ATLANTA — It has been 75 years since 119 people died from a fire in Atlanta's Winecoff Hotel. To this day, it is the deadliest hotel fire in U.S. history. That hotel is still standing in downtown Atlanta. However, today it is known as Ellis Hotel.
It is on the 15th floor where Richard Hamil was staying with his father, Carlos, who was a math teacher and faculty advisor at Rome High School. Carlos, eight students and his 9-year-old son Richard were all staying at the Winecoff, attending a YMCA Youth Assembly that tragic night.
"You couldn't see your hand in front of your face," Richard said. "It was very dense, heavy smoke. My dad said to us, 'I don't think we're going to make it'. He could see that it was going to take a miracle."
That miracle came in the form of a ladder. For nearly four hours, they tried filling up the bathtub with water, lighting a lamp and breathing into towels to survive.
"You're trying to survive... you're thinking about how you're going to get out," he said.
Richard, his father and a woman from Mississippi were the only ones who survived from the 15th floor.
"A lot of people did a lot of things like tying sheets together... getting down that way.
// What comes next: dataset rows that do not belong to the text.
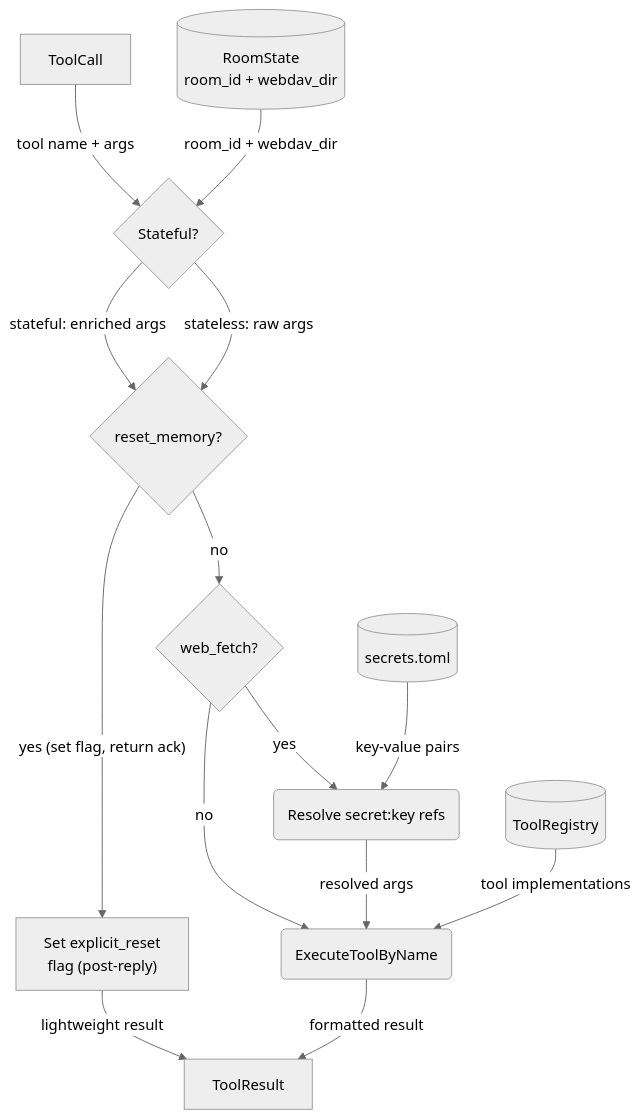
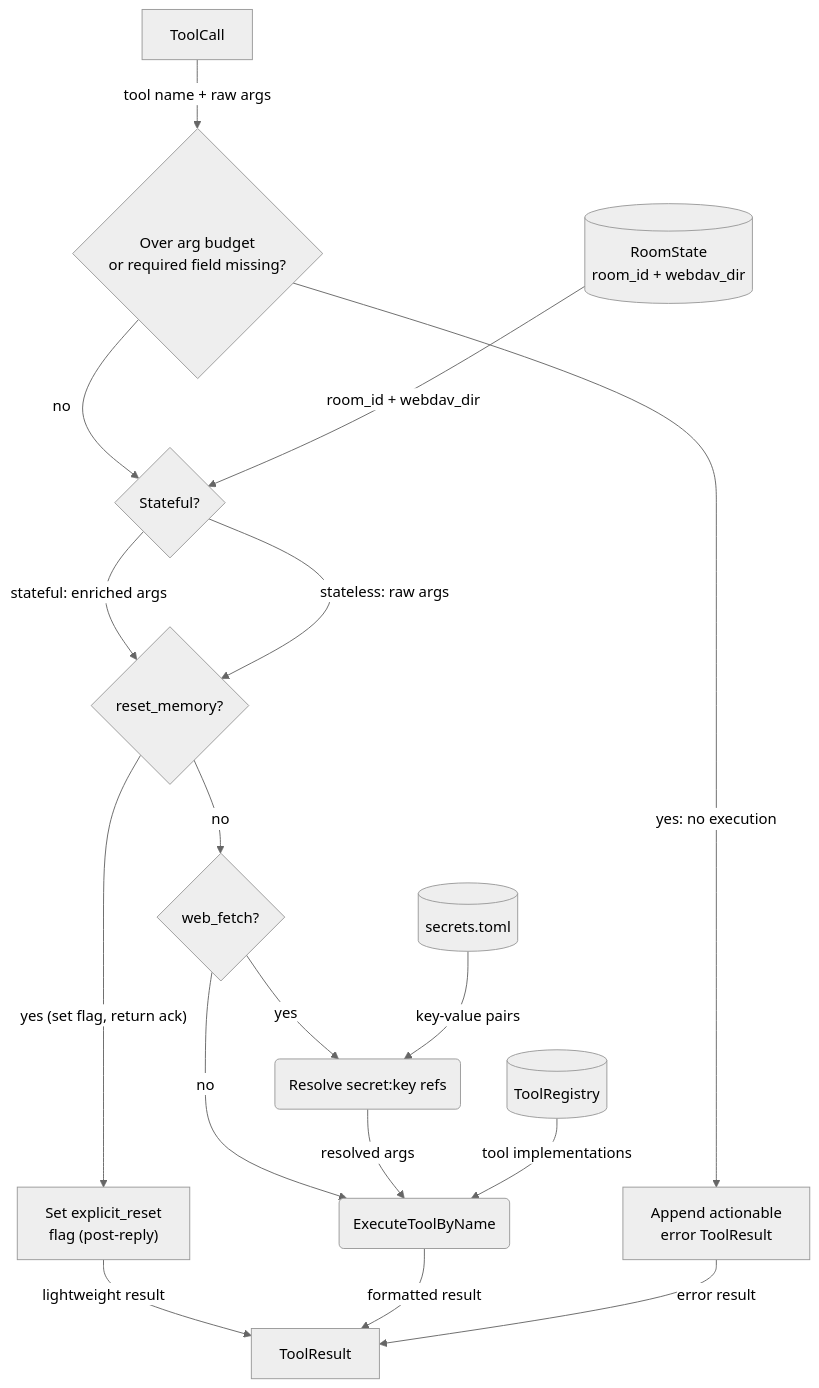
One commit to cosmoswafer/rockbot changed the diagram in docs/dfd/agent/agent-harness/tool-dispatch.md. Above: the diagram before and after it, drawn with Mermaid (neutral theme). The commit also changed other lines of this file and 8 other files, not shown here.

First line of the commit message:
fix(harness): reject truncated tool calls and oversized arguments (#110)

````diff
--- a/docs/dfd/agent/agent-harness/tool-dispatch.md
+++ b/docs/dfd/agent/agent-harness/tool-dispatch.md
@@ -19,28 +26,33 @@
 ```mermaid
 flowchart TD
     CALL[ToolCall]
+    PREFLIGHT{Over arg budget<br/>or required field missing?}
+    REJECT["Append actionable<br/>error ToolResult"]
     INJECT{Stateful?}
     ROOM_CTX[(RoomState<br/>room_id + webdav_dir)]
     REG[(ToolRegistry)]
     RESET{reset_memory?}
     SET_FLAG["Set explicit_reset<br/>flag (post-reply)"]
     SECRETS{web_fetch?}
     SECRET_MAP[(secrets.toml)]
     INJECT_SECRETS(Resolve secret:key refs)
     EXEC(ExecuteToolByName)
     RESULT[ToolResult]
 
-    CALL -->|"tool name + args"| INJECT
+    CALL -->|"tool name + raw args"| PREFLIGHT
+    PREFLIGHT -->|"yes: no execution"| REJECT
+    PREFLIGHT -->|"no"| INJECT
     ROOM_CTX -->|"room_id + webdav_dir"| INJECT
     INJECT -->|"stateful: enriched args"| RESET
     INJECT -->|"stateless: raw args"| RESET
     RESET -->|"yes (set flag, return ack)"| SET_FLAG
     RESET -->|"no"| SECRETS
     SECRETS -->|"yes"| INJECT_SECRETS
     SECRETS -->|"no"| EXEC
     SECRET_MAP -->|"key-value pairs"| INJECT_SECRETS
     INJECT_SECRETS -->|"resolved args"| EXEC
     REG -->|"tool implementations"| EXEC
     SET_FLAG -->|"lightweight result"| RESULT
     EXEC -->|"formatted result"| RESULT
+    REJECT -->|"error result"| RESULT
 ```
````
A lot of sheets broke and they went down. There were people throwing kids out the window, people were walking the ledges of the building trying to find a way out," he said. "It was a terrible scene."
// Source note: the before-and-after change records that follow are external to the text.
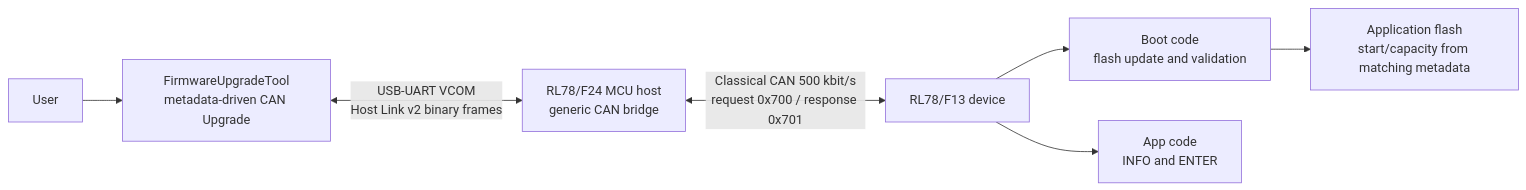
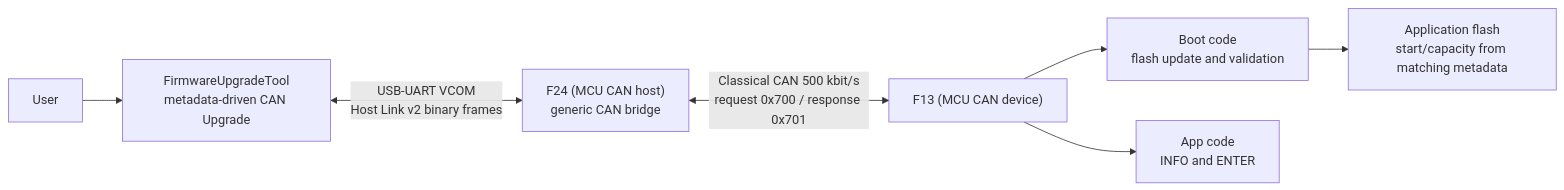
The first of 20 diagrams in docs/F13_BOOT_UPDATE_FLOW_zh-TW.md (released/simple_renesas_isp_tool), drawn with Mermaid before and after one commit. The commit also changed other lines of this file and 25 other files, not shown here.

````diff
--- a/docs/F13_BOOT_UPDATE_FLOW_zh-TW.md
+++ b/docs/F13_BOOT_UPDATE_FLOW_zh-TW.md
@@ -59,9 +59,9 @@
 ```mermaid
 flowchart LR
     USER["User"] --> TOOL["FirmwareUpgradeTool<br/>metadata-driven CAN Upgrade"]
-    TOOL <-->|"USB-UART VCOM<br/>Host Link v2 binary frames"| F24["RL78/F24 MCU host<br/>generic CAN bridge"]
-    F24 <-->|"Classical CAN 500 kbit/s<br/>request 0x700 / response 0x701"| F13["RL78/F13 device"]
+    TOOL <-->|"USB-UART VCOM<br/>Host Link v2 binary frames"| F24["F24 (MCU CAN host)<br/>generic CAN bridge"]
+    F24 <-->|"Classical CAN 500 kbit/s<br/>request 0x700 / response 0x701"| F13["F13 (MCU CAN device)"]
     F13 --> BOOT["Boot code<br/>flash update and validation"]
     F13 --> APP["App code<br/>INFO and ENTER"]
     BOOT --> FLASH["Application flash<br/>start/capacity from matching metadata"]
 ```
````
Of the 119 deaths, four were Carlos' students.
"He never got over the fact that he was in charge of four boys that got killed," his son said. "He never got over that."
Taking part in the same conference December 7th, 1946 were four Gainesville High School students. The four senior girls were staying a few floors below Richard.
Tuesday, on the 75th anniversary of the fire, a plaque re-dedication took place at their high school. Originally it was a wall plaque, and it has since moved onto stone. Richard and Frances' nieces were in attendance.
"I grew up on the heels of this tragedy," said Fran Smith, who was named after Frances. "I think it marked my life."
She recalls growing up with a photo of Frances on one end of a desk and flowers on the other end.
"Frances Thompson - though she died at the early age of 17 - was always part of our lives," Fran added.
Frances' family says she was the baby of the family. Frances loved to dance, play piano and was homecoming queen.
Susan Bagwell says this tragedy impacted their family in many ways.
"There could've been other cousins that we had celebrations with instead of being here today and having this remembrance," she said. "Our grandmother could've lived longer."
Frances' name along with Gwen McCoy, Suzanne Moore and Sue Mitchum are all engraved on a new plaque on their high school. Frances Thompson and Gwen McCoy share a headstone in Gainesville.
Mary Jo Powell was supposed to go to the Winecoff Hotel that day for the conference. Fate had other plans for her, so she attended the ceremony to honor her friends who passed away.
"I had a date with my boyfriend at the time who was my husband," Powell said. "I was lucky. I remember all of them really well. We were good friends."
In the 75 years since, the Winecoff Hotel fire has inspired change in fire codes and fueled new laws that would make buildings safer, including fire escapes and sprinkler systems.
"The building was supposed to not be able to burn and it did not burn but everything inside of it, including many people, did," said Fran.
While Richard says he's been able to go to hotels since, that night he will never forget.
"We were spending the night one night in the Omni Hotel, which is down in Atlanta and the fire alarm went off. I panicked," he remembered. "It's always in the back of your mind."
The cause of the fire is still debated.
Back then, inspectors thought the fire was started by a carelessly lit cigarette that was thrown onto a mattress. Authors of a book titled 'The Winecoff Fire: The Untold Story of America's Deadliest Fire', suggest there's evidence of arson. To read that book, click here.